What does a Product Owner do?
A product owner is typically an IT professional responsible for evaluating work generated by a software scrum team. During evaluations, the product owner will match and prioritize the features and functionality of the product to obtain maximum performance to the benefit of the end user. Other duties include scheduling and leading meetings to identify product issues, determining roadmaps for products and managing daily goals and schedules to achieve high performance and meet project deadlines.
A bachelor's degree is generally required to be a product owner with some companies expressing a preference to those holding a master's of business administration (MBA). Most employers require a minimum of two years of experience as a product owner in the industry with many successful candidates displaying strong managerial attributes such as excellent verbal and written communication skills with a proven track record of successfully developing excellent products within deadlines.

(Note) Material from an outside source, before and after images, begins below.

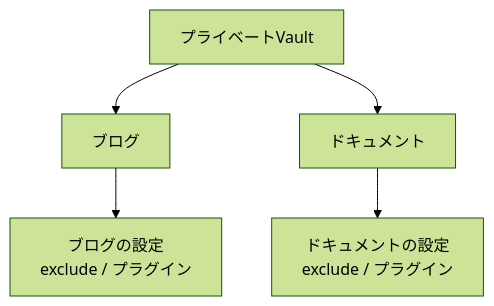
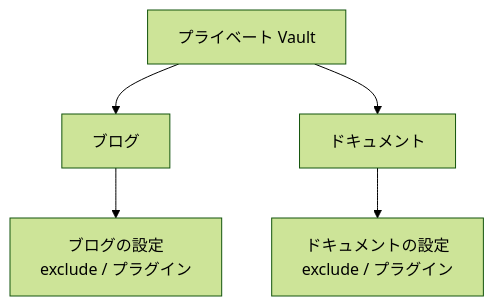
One commit to Rerurate514/riebeckite changed the third of 3 diagrams in docs/docs/guides/deployment/separate-content-repository/concepts.ja.md. Above: the diagram before and after it, drawn with Mermaid (forest theme). The commit also changed other lines of this file and 32 other files, not shown here.

Commit message:
ドキュメントの日本語推敲と図・リンクの破損修正

````diff
--- a/docs/docs/guides/deployment/separate-content-repository/concepts.ja.md
+++ b/docs/docs/guides/deployment/separate-content-repository/concepts.ja.md
@@ -145,10 +148,10 @@
 ```mermaid
 flowchart TD
-    Vault["プライベートVault"]
+    Vault["プライベート Vault"]
 
     Vault --> Blog["ブログ"]
     Vault --> Docs["ドキュメント"]
 
     Blog --> BlogRules["ブログの設定<br/>exclude / プラグイン"]
     Docs --> DocsRules["ドキュメントの設定<br/>exclude / プラグイン"]
 ```
````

- Supervise and advise the scrum team to meet software expectations
- Manage the product development team to create a strong end product
- Nurture ideas and solutions to existing customer problems
- Communicate effectively with team members to achieve project goals
- Extract and retrieve information and data sets to improve upon software
- Determine roadmaps for products in the creation phase
- Work closely with the scrum team throughout the development process
- Schedule and lead meetings to identify issues and fixes for projects
- Master's in business administration preferred
- Minimum 2 years experience as a product owner in the industry
- Strong knowledge of Agile principles and process
- In-depth understanding of industry market conditions and trends
- Outstanding verbal and written communication skills
- Successful track record of developing products within deadlines
- Excellent attention to detail
- Sharp analytical and problem-solving skills
- Creative and innovative thinker
Product Owner Salaries
Average Base Pay
Product Owner Career Path
Learn how to become a Product Owner, what skills and education you need to succeed, and what level of pay to expect at each step on your career path.
Years of Experience Distribution
Product Owner Insights
“product is not empowered and there is no understanding of what pods/ empowered teams look like”
“really open and honest about all aspects of the business and work and your role within”
“Most of the people who choose to work there are genuinely good people who are great to work with.”
“I know who I can approach when requesting something and I see a quick reaction which is great.”
“It's a fun product and almost everyone I encounter is great to work with.”
“Career advancement is not clearly defined and you will have to find your own way.”
“It was a great experience and I attribute my career growth to the company and its many highly competent employees.”
“Full empowerment and trust to perform your job role to the best of your ability.”
Product Owner Interviews
Frequently asked questions about the role and responsibilities of product owners
The typical day of a product owner involves working in IT to oversee a scrum team and its outputs. These professionals are responsible for effective communication, team management, and the overall project output. They also engage in problem solving and strong attention to deadlines.
Product owners typically work in an office environment during business hours, which contributes to product owner job satisfaction. They communicate extensively with the scrum team and with other employees in the organization to ensure the final product meets the organization's needs.
The average pay for a product owner in the U.S. is $90,927 per year. The top earners in the field have an average base pay of $90,927 per year. Moving into lead or senior product owner roles can help increase yearly pay.
When thinking of becoming a product owner, remember that these professionals shoulder considerable responsibility, whether a project goes well or could use improvement. Additionally, managing a scrum team, meeting tight deadlines, and communicating between company departments can create a stressful work environment.